Archived Story

Officials: Be prepared for spring floods

Published 6:00pm Saturday, January 29, 2011

Soil in Freeborn County already will be wet from heavy rains in September

An extremely wet autumn followed by near-record snowfalls this winter are causing worry about flooding as spring approaches.

The National Weather Service issued a spring flood outlook last week, which stated the concerns for flooding span the entire state. The Red, Minnesota and Upper Mississippi rivers are the main areas at issue, along with the St. Croix River. However, any area close to a river, creek or stream is likely at risk.

For the Freeborn County area specifically, the concern is about overland flooding.

“Snow will start melting, and it will be like a heavy-rain event,” said Diane Cooper, a hydrologist with the National Weather Service forecast office in the Twin Cities. “Only so much water can drain so quickly, and the soil is already extremely wet from September.”

Areas of Freeborn County received more than 6 inches of rain Sept. 22 and 23. Several areas flooded due to overflow of drainage ditches.
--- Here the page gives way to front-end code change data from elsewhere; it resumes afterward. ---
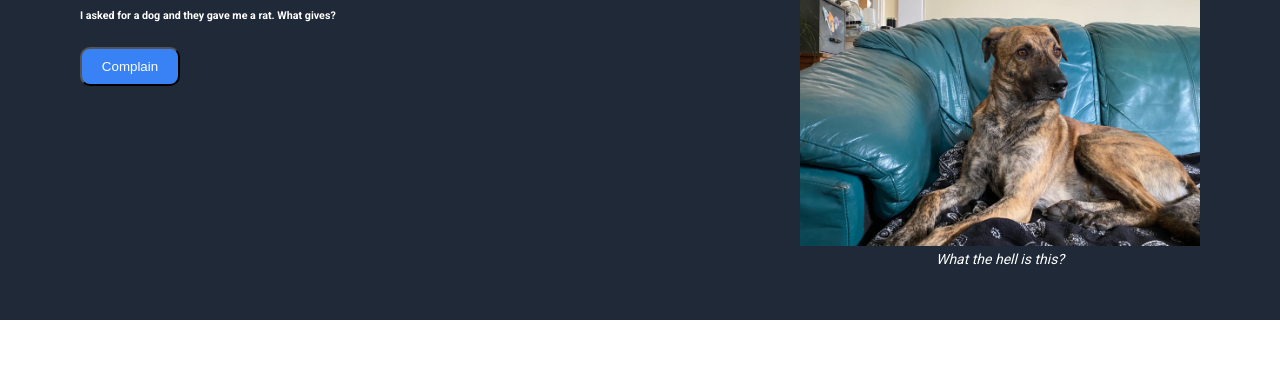
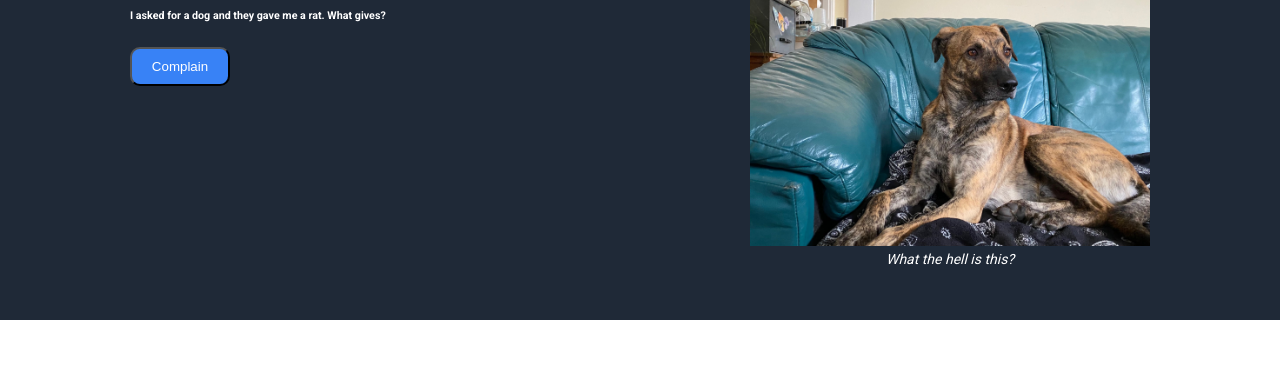
Before and after one commit to alancashman/odin_landing_page, a plain HTML site: page index.html in a window 1280 px wide. Shown: the part 153-519 px from the top of the page. Drawn offline with Linux system fonts and the light colour scheme.

Commit message:
Update app.css

```diff
--- a/app.css
+++ b/app.css
@@ -17,7 +17,7 @@ body {
     color: white;
     display: flex;
     flex-direction: column;
-    padding: 0 80px;
+    padding: 0 130px;
 }
 
 .nav {
```
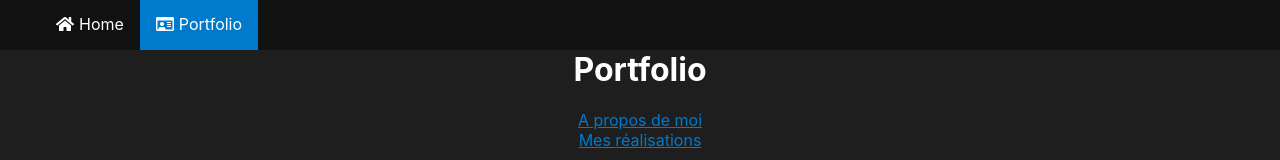
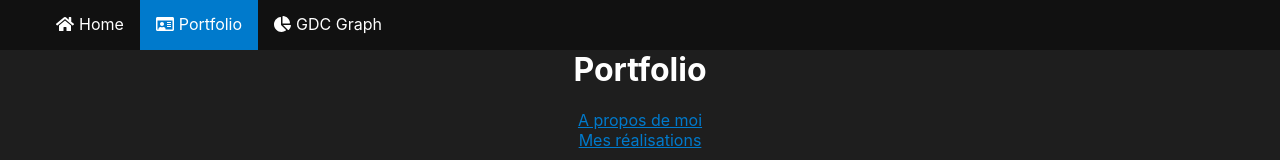
Before and after one commit to oxypomme/oxypomme.github.io, a React (Create React App) app: page /#/Portfolio in a window 1280 px wide. Shown: the top 160 px of the page. Built offline with nearby package versions, Linux system fonts and the light colour scheme; no server answers.

Commit message:
added GDC link

```diff
--- a/src/App.tsx
+++ b/src/App.tsx
@@ -28,8 +28,9 @@ const App = () => {
         <AppContainer>
           <Switch>
             <Route exact path="/" component={Home} />
-            <Route exact path="/Portfolio" component={Portfolio} />
+            <Route exact path="/portfolio" component={Portfolio} />
             <Route exact path="/Pulse" component={() => { window.location.href = 'https://oxypomme.github.io/Pulse/'; return null; }} />
+            <Route exact path="/gdcgraph" component={() => { window.location.href = 'https://oxypomme.github.io/GDCGraph/'; return null; }} />
             <Route exact path="/Matchable" component={() => { window.location.href = 'https://matchable-80a41.web.app/'; return null; }} />
             <Route component={NotFound} />
           </Switch>
--- a/src/features/commons/Navbar.tsx
+++ b/src/features/commons/Navbar.tsx
@@ -3,7 +3,7 @@ import styled from '@emotion/styled';
 import { NavLink } from 'react-router-dom';
 
 import { FontAwesomeIcon } from '@fortawesome/react-fontawesome';
-import { faHome } from '@fortawesome/free-solid-svg-icons';
+import { faChartPie, faHome } from '@fortawesome/free-solid-svg-icons';
 import { faIdCard } from '@fortawesome/free-regular-svg-icons';
 
 const Nav = styled.nav`
@@ -55,6 +55,7 @@ const Navbar = () => {
             <NavList>
                 <NavItem><NavLink exact to="/"><FontAwesomeIcon icon={faHome} />Home</NavLink></NavItem>
                 <NavItem><NavLink exact to="/portfolio"><FontAwesomeIcon icon={faIdCard} />Portfolio</NavLink></NavItem>
+                <NavItem><NavLink exact to="/gdcgraph"><FontAwesomeIcon icon={faChartPie} />GDC Graph</NavLink></NavItem>
             </NavList>
         </Nav>
     );
```
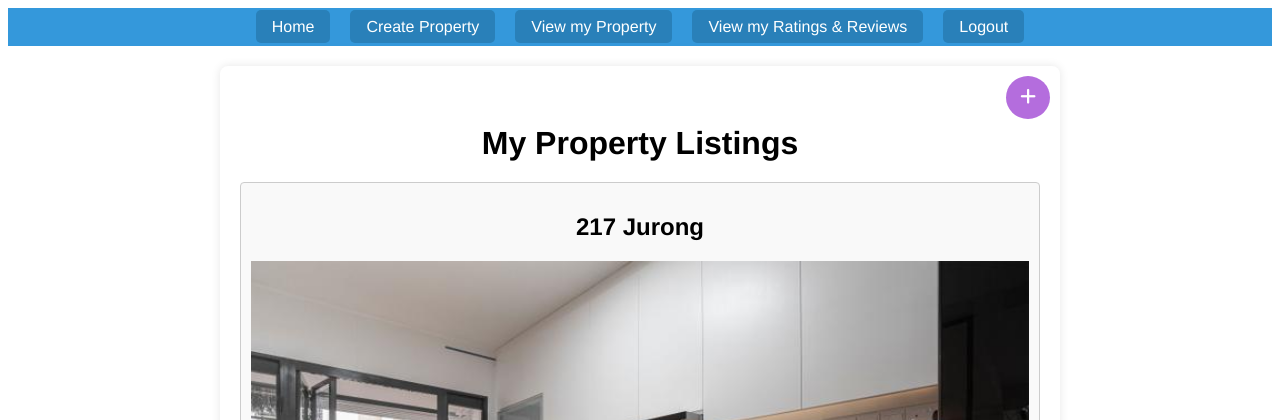
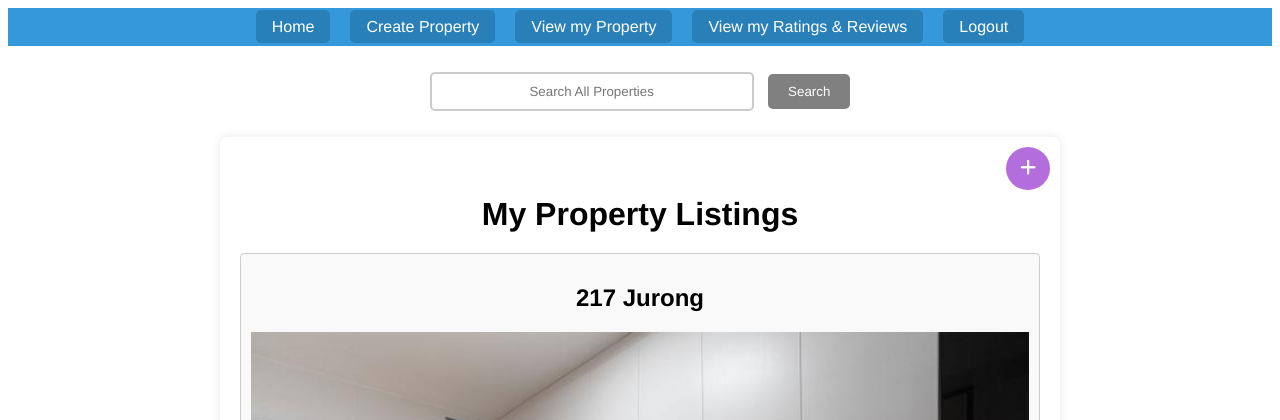
Before and after one commit to prozai/viewnest, a Flask app: page /REA_properties in a window 1280 px wide. Shown: the top 420 px of the page. Run offline with Flask 3, Linux system fonts and the light colour scheme; a user stored in the database is signed in.

Commit message:
Update REA_properties.html

```diff
--- a/app/templates/REAgent/REA_properties.html
+++ b/app/templates/REAgent/REA_properties.html
@@ -189,6 +189,32 @@
         .cancel-btn {
             background-color: #aaa;
         }
+        .search-bar {
+            display: flex;
+            align-items: center;
+            justify-content: center;
+            margin-bottom: 20px;
+        }
+        .search-bar input[type="text"] {
+            padding: 10px;
+            border: 2px solid #ccc;
+            border-radius: 5px;
+            outline: none;
+            width: 300px;
+        }
+        .search-bar button {
+            background-color: #808080;
+            color: #fff;
+            border: none;
+            border-radius: 5px;
+            padding: 10px 20px;
+            margin-left: 10px;
+            cursor: pointer;
+        }
+        .search-bar button:hover {
+            background-color: #6c6c6c;
+        }
+
     </style>
 </head>
 
@@ -207,6 +233,14 @@
     {% endif %}
     {% endwith %}
     </div>
+            <!-- Search Form -->
+            <div class="search-bar">
+                <form id="searchForm" action="/search" method="POST">
+                    <input type="hidden" name="search_type" id="searchType" value="all">
+                    <input type="text" name="query" id="searchPlaceholder" placeholder="Search All Properties">
+                    <button type="submit">Search</button>
+                </form>
+            </div>
     <div class="container">
         <a href="/create_property" class="create-btn"><i class="fa-solid fa-plus"></i></a>
         <br>
```
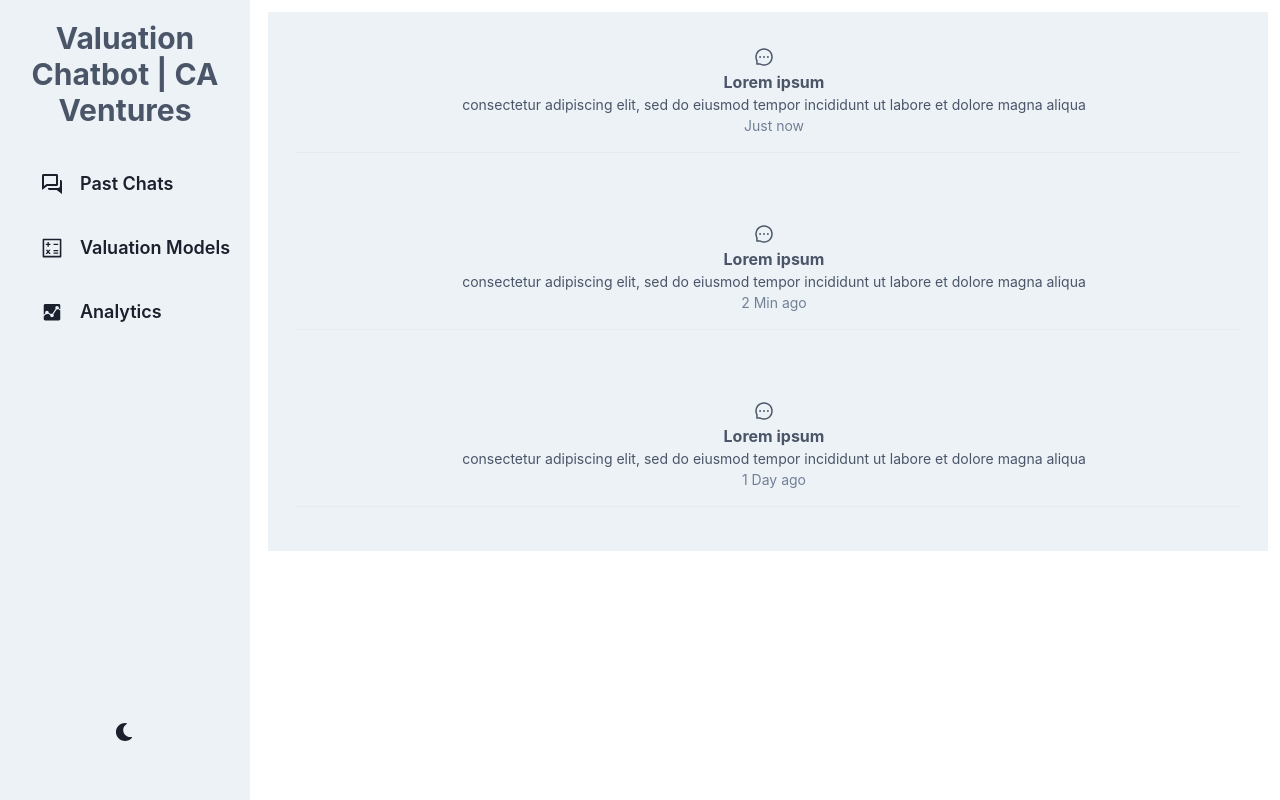
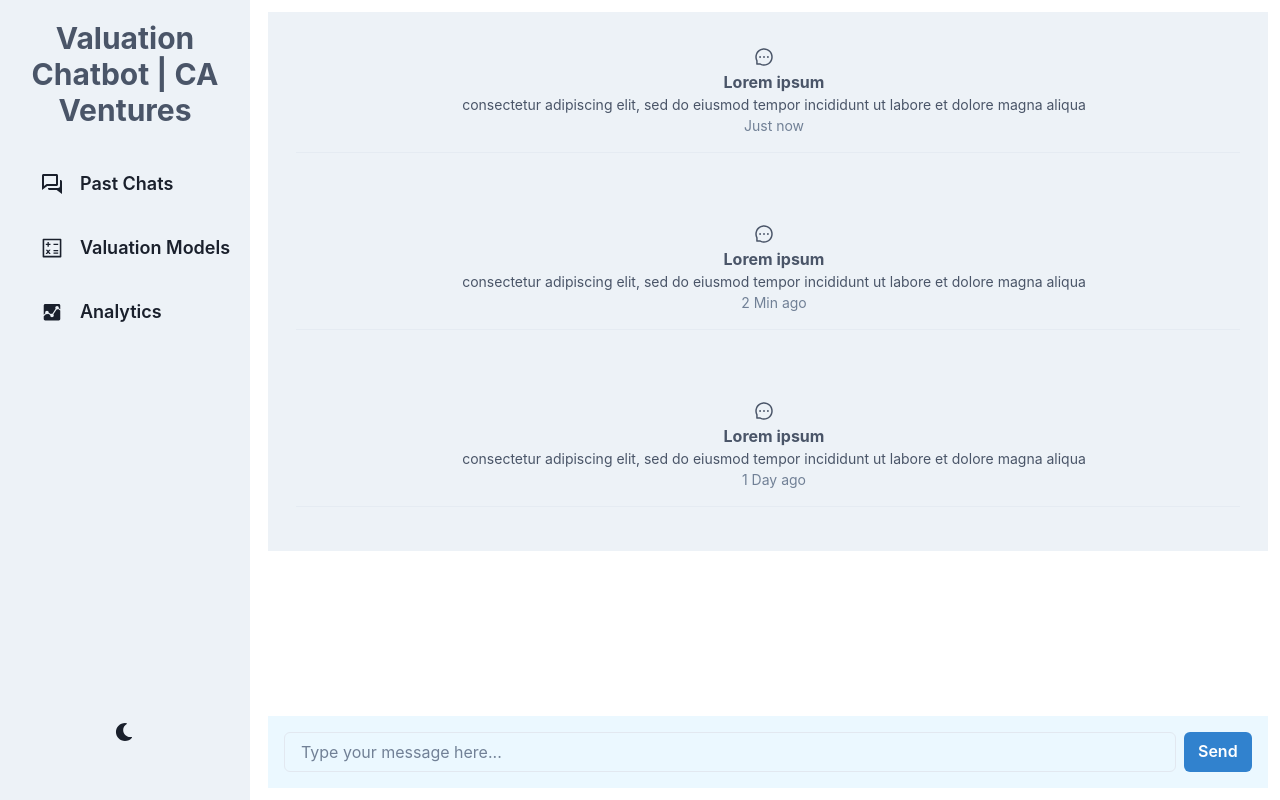
Before and after one commit to hltro/product-studio-valuation-prototype, a React (Create React App) app: page / in a window 1280 px wide. Built offline with nearby package versions, Linux system fonts and the light colour scheme.

Commit message:
implemented new chat

```diff
--- a/src/App.js
+++ b/src/App.js
@@ -2,6 +2,7 @@ import React from "react";
 import { ChakraProvider, Box, Flex, theme, VStack } from "@chakra-ui/react";
 import Sidebar from "./components/Sidebar";
 import ChatList from "./components/ChatList";
+import NewChat from "./components/NewChat";
 import { ColorModeSwitcher } from "./ColorModeSwitcher";
 
 import "./App.css";
@@ -22,9 +23,11 @@ function App() {
           {/* Main content area */}
           <Flex direction="column" flex="1" p={3} overflowY="auto">
             {/* Chat List */}
-            <Box flex="1">
+            <Box flex="1" overflowY="auto">
               <ChatList />
             </Box>
+            {/* New Chat Input Area */}
+            <NewChat />
           </Flex>
         </Flex>
       </Box>
--- /dev/null
+++ b/src/components/NewChat.jsx
@@ -0,0 +1,21 @@
+import React from 'react';
+import { Box, Input, Button, Flex } from '@chakra-ui/react';
+
+function NewChat() {
+  // Function to handle sending a new message or starting a new chat
+  const handleSend = () => {
+    // Implement sending message logic
+  };
+
+  return (
+    <Flex p={4} bg="blue.50">
+      <Input
+        placeholder="Type your message here..."
+        mr={2}
+      />
+      <Button colorScheme="blue" onClick={handleSend}>Send</Button>
+    </Flex>
+  );
+}
+
+export default NewChat;
```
For the entire month of September, Albert Lea received 9.7 inches of rainfall, when it usually averages 3.5 in that month.

On Friday, snow accumulation on the ground measured 15 inches at the Albert Lea Wastewater Treatment Plant, which is an observation station for the National Weather Service.

According to Rick Ashling, who monitors snowfall and precipitation accumulations at the plant, about 43 1/2 inches of snow have been received at the plant since November. He said accumulation totals on the ground, across the southern part of the state, measures anywhere from 12 to 18 inches.

“While snow is something consider, more of the factor is the snow-water equivalent, or how much water is in the snow,” said Cooper.

She said there are a couple of ways to measure the water in the snow, including a high-tech method using airborne equipment that detects gamma radiation from the earth. She also said the much simpler way, which is just as accurate and used by local weather observers around the state, is by taking a core sample of snow with a rain gage, melting it down and measuring the amount of water there is.

She said observers in the southern Minnesota area are having are facing a problem. There’s a layer of ice down in the snow accumulation, which was received around the end of December. She said that ice should be considered a part of the measurement but causes difficulty when collecting water measurements.

Cooper said emergency preparation managers statewide are strongly encouraging people, especially those who live near creeks and streams, to look into flood insurance. Flood damage is not covered under the standard homeowner’s policy and there’s a 30-day waiting period before a flood policy goes into effect.

Even those who don’t live near a body of water could experience water seepage through the basement walls.

“It’s not going to take much more to cause basement seepage,” she said. “You don’t have to sit and wait for the flood to happen to you. There’s a lot you can do now.”

Cooper suggested making sure gutters and drains outdoors are cleared of leaves and debris. Indoors, she said it’s a good idea to take an inventory of things in your basement, along with photos, remove and raise furniture and appliances off the floor, and make sure sump pumps are working properly.

Albert Lea Public Works Director Steven Jahnke said the main concern in Albert Lea is not so much flooding into houses but more so with a quick spring melt, problems can be caused within the sanitary sewer system.

“The worst case if it’s raining and the ground gets saturated, it increases the chance for the sewer system to overload and back up into basements,” he said.

He said for now, they are watching things closely and if they can see that groundwater saturation may occur, they can plan in advance how to address the situation. He said setting up pumps to try and prevent backups would be an option.

Jahnke also wanted to remind people to turn their bypass valves for their sewer systems back outside by March 1.

Don Flatness, Freeborn Soil and Water Conservation District manager, said he has not received many concerns about flooding to date.

Preparing for a flood

Minnesota Recovers, a local, state and federal resource for people, businesses and communities affected by natural disaster, suggests the following tips for homeowners preparing for a flood:
Prepare a personal flood file:
• Have copies of all insurance policies with your agent’s contact information
• Complete a room-by-room inventory of your possessions, including receipts, photos and videos
• Copy all other critical documents, including financial records
• Store the flood file in a secure place, such as a safe deposit box or waterproof container

Prepare your home:
• Make sure your sump pump is working
• Clear debris from gutters and downspouts
• Anchor any fuel tanks
• Take necessary steps to prevent the release of any dangerous chemicals that might be stored on your property
• Shut off all utilities at the main switches and valves (water, gas, oil and electric)
• Remove wall and outlet plates and cover them with rubberized tape
• Do not touch electrical switches or any electrical components while wet or standing in wet water
• Raise your electrical components (switches, sockets, circuit breakers and wiring) at least 12 inches above your home’s projected flood elevation
• Place your furnace, water heater, washer and dryer on cement blocks at least 12 inches above your home’s projected flood elevation
• Remove all items from your basement; move furniture, valuables and important documents to a safe place
• If possible, move perishable food out of your refrigerator and freezer in a basement
• Move boxes, books, clothing, photos and rugs